--- START ---

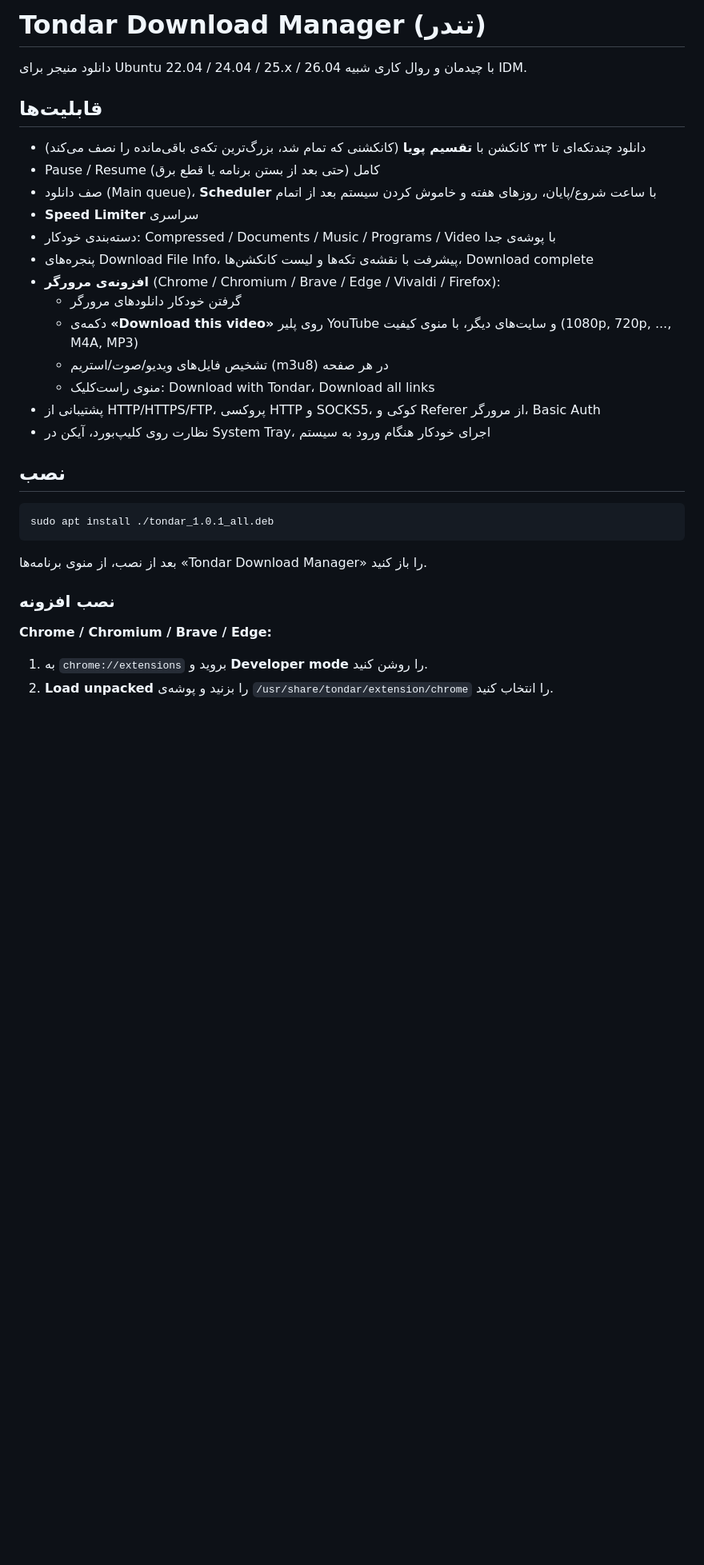
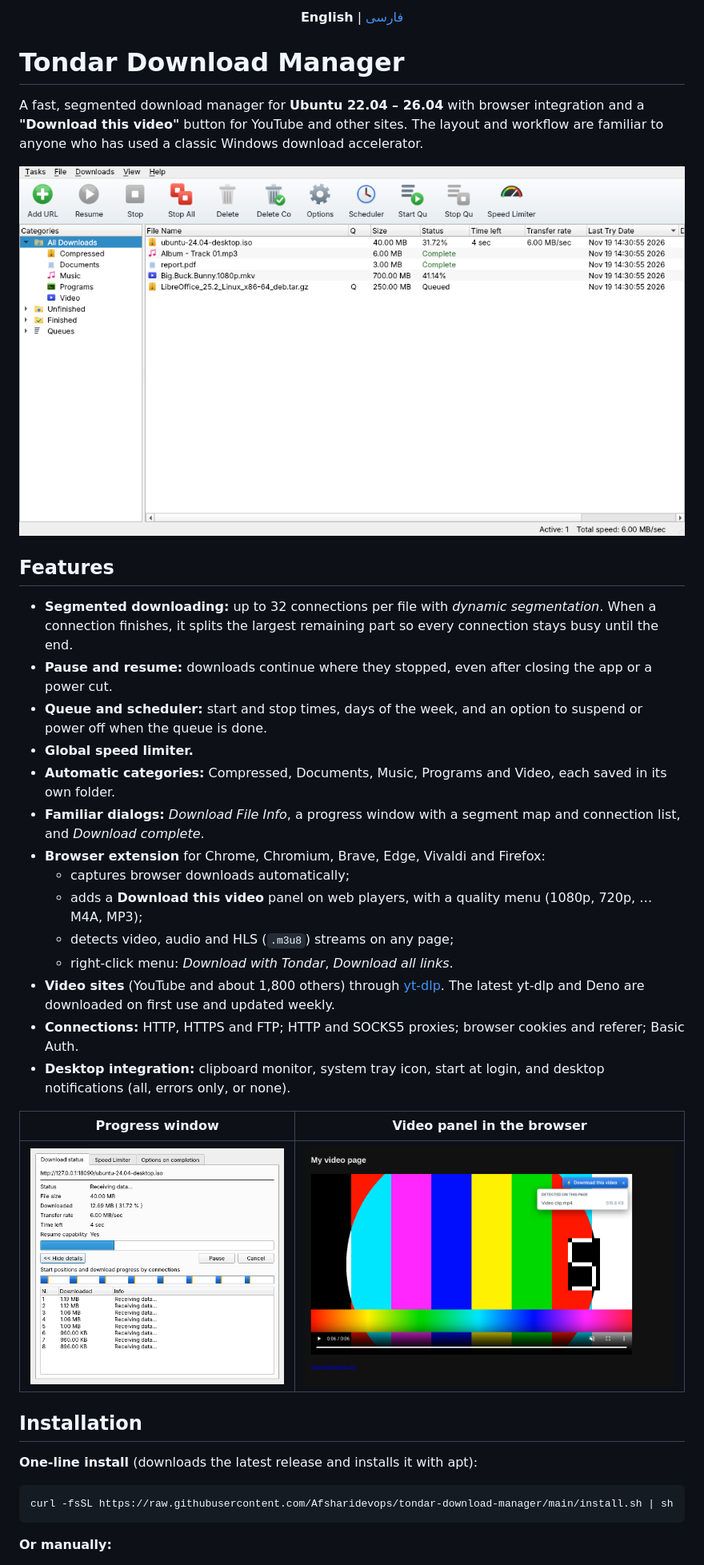
Before and after one commit to Afsharidevops/tondar-download-manager, a Markdown page: README.md, the part around one of its changes. Shown at 80% size. Drawn GitHub-style; pictures changed too: docs/screenshots/main-window.png (added), docs/screenshots/progress.png (added), docs/screenshots/video-panel.png (added); blank space fills up the shorter version.

Commit message:
v1.0.2: release workflow, one-line installer, bilingual README

````diff
--- a/README.md
+++ b/README.md
@@ -1,30 +1,41 @@
-# Tondar Download Manager (تندر)
+<p align="center">
+  <b>English</b> | <a href="README.fa.md">فارسی</a>
+</p>
 
-دانلود منیجر برای Ubuntu 22.04 / 24.04 / 25.x / 26.04 با چیدمان و روال کاری شبیه IDM.
+# Tondar Download Manager
 
-## قابلیت‌ها
-- دانلود چندتکه‌ای تا ۳۲ کانکشن با **تقسیم پویا** (کانکشنی که تمام شد، بزرگ‌ترین تکه‌ی باقی‌مانده را نصف می‌کند)
-- Pause / Resume کامل (حتی بعد از بستن برنامه یا قطع برق)
-- صف دانلود (Main queue)، **Scheduler** با ساعت شروع/پایان، روزهای هفته و خاموش کردن سیستم بعد از اتمام
-- **Speed Limiter** سراسری
-- دسته‌بندی خودکار: Compressed / Documents / Music / Programs / Video با پوشه‌ی جدا
-- پنجره‌های Download File Info، پیشرفت با نقشه‌ی تکه‌ها و لیست کانکشن‌ها، Download complete
-- **افزونه‌ی مرورگر** (Chrome / Chromium / Brave / Edge / Vivaldi / Firefox):
-  - گرفتن خودکار دانلودهای مرورگر
-  - دکمه‌ی **«Download this video»** روی پلیر YouTube و سایت‌های دیگر، با منوی کیفیت (1080p, 720p, ..., M4A, MP3)
-  - تشخیص فایل‌های ویدیو/صوت/استریم (m3u8) در هر صفحه
-  - منوی راست‌کلیک: Download with Tondar، Download all links
-- پشتیبانی از HTTP/HTTPS/FTP، پروکسی HTTP و SOCKS5، کوکی و Referer از مرورگر، Basic Auth
-- نظارت روی کلیپ‌بورد، آیکن در System Tray، اجرای خودکار هنگام ورود به سیستم
+A fast, segmented download manager for **Ubuntu 22.04 – 26.04** with browser integration and a **"Download this video"** button for YouTube and other sites. The layout and workflow are familiar to anyone who has used a classic Windows download accelerator.
 
-## نصب
+![Main window](docs/screenshots/main-window.png)
+
+## Features
+
+- **Segmented downloading:** up to 32 connections per file with *dynamic segmentation*. When a connection finishes, it splits the largest remaining part so every connection stays busy until the end.
+- **Pause and resume:** downloads continue where they stopped, even after closing the app or a power cut.
+- **Queue and scheduler:** start and stop times, days of the week, and an option to suspend or power off when the queue is done.
+- **Global speed limiter.**
+- **Automatic categories:** Compressed, Documents, Music, Programs and Video, each saved in its own folder.
+- **Familiar dialogs:** *Download File Info*, a progress window with a segment map and connection list, and *Download complete*.
+- **Browser extension** for Chrome, Chromium, Brave, Edge, Vivaldi and Firefox:
+  - captures browser downloads automatically;
+  - adds a **Download this video** panel on web players, with a quality menu (1080p, 720p, … M4A, MP3);
+  - detects video, audio and HLS (`.m3u8`) streams on any page;
+  - right-click menu: *Download with Tondar*, *Download all links*.
+- **Video sites** (YouTube and about 1,800 others) through [yt-dlp](https://github.com/yt-dlp/yt-dlp). The latest yt-dlp and Deno are downloaded on first use and updated weekly.
+- **Connections:** HTTP, HTTPS and FTP; HTTP and SOCKS5 proxies; browser cookies and referer; Basic Auth.
+- **Desktop integration:** clipboard monitor, system tray icon, start at login, and desktop notifications (all, errors only, or none).
+
+| Progress window | Video panel in the browser |
+|---|---|
+| ![Progress](docs/screenshots/progress.png) | ![Video panel](docs/screenshots/video-panel.png) |
+
+## Installation
+
+**One-line install** (downloads the latest release and installs it with apt):
+
 ```bash
-sudo apt install ./tondar_1.0.1_all.deb
+curl -fsSL https://raw.githubusercontent.com/Afsharidevops/tondar-download-manager/main/install.sh | sh
 ```
-بعد از نصب، از منوی برنامه‌ها «Tondar Download Manager» را باز کنید.
 
-### نصب افزونه
-**Chrome / Chromium / Brave / Edge:**
-1. به `chrome://extensions` بروید و **Developer mode** را روشن کنید.
-2. **Load unpacked** را بزنید و پوشه‌ی `/usr/share/tondar/extension/chrome` را انتخاب کنید.
+**Or manually:**
 
````
Also changed, not shown: other parts of README.md (+56 -8 lines), README.fa.md (added, +120 -0 lines), docs/screenshots/file-info.png (added), docs/screenshots/options.png (added), 11 other files.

--- END ---

**What is being asked:** Among the lines of the listing above, which ones hold "README"? Copy them.

**Output of the exercise:**
Before and after one commit to Afsharidevops/tondar-download-manager, a Markdown page: README.md, the part around one of its changes. Shown at 80% size. Drawn GitHub-style; pictures changed too: docs/screenshots/main-window.png (added), docs/screenshots/progress.png (added), docs/screenshots/video-panel.png (added); blank space fills up the shorter version.
v1.0.2: release workflow, one-line installer, bilingual README
--- a/README.md
+++ b/README.md
+  <b>English</b> | <a href="README.fa.md">فارسی</a>
Also changed, not shown: other parts of README.md (+56 -8 lines), README.fa.md (added, +120 -0 lines), docs/screenshots/file-info.png (added), docs/screenshots/options.png (added), 11 other files.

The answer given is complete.